    Its most likely also 3/4 inch if its that stuff. You might could just cut it all out and leave the sub floor if it is two layers. And then lay the concrete backer board for the tile in its place. They lay it over just the OSB in new homes.

    Its a nasty dirty job but you can do it! :hobbyhors
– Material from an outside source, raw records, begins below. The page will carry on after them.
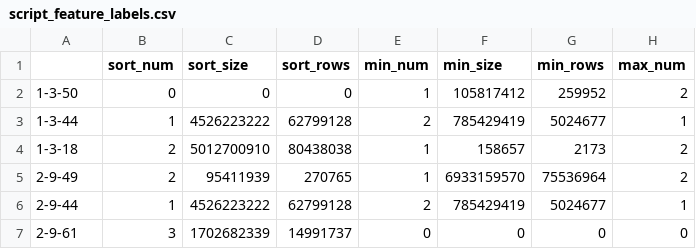
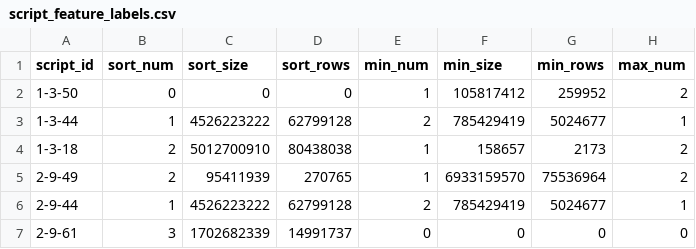
Before and after one commit to jfb843/CloudComputing, a CSV file: model/script_feature_labels.csv, drawn as a sheet; only a part is shown; the diff names each change by its address in the sheet, - before the commit and + after, or states it on an @@ line.

```diff
--- a/model/script_feature_labels.csv
+++ b/model/script_feature_labels.csv
-A1: (empty)
+A1: script_id
```
Also changed, not shown: 7 other files.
    You might want to get a roll of plastic to cover the entry way to the bath or hall. To keep the dust out of the rest of the house. ;)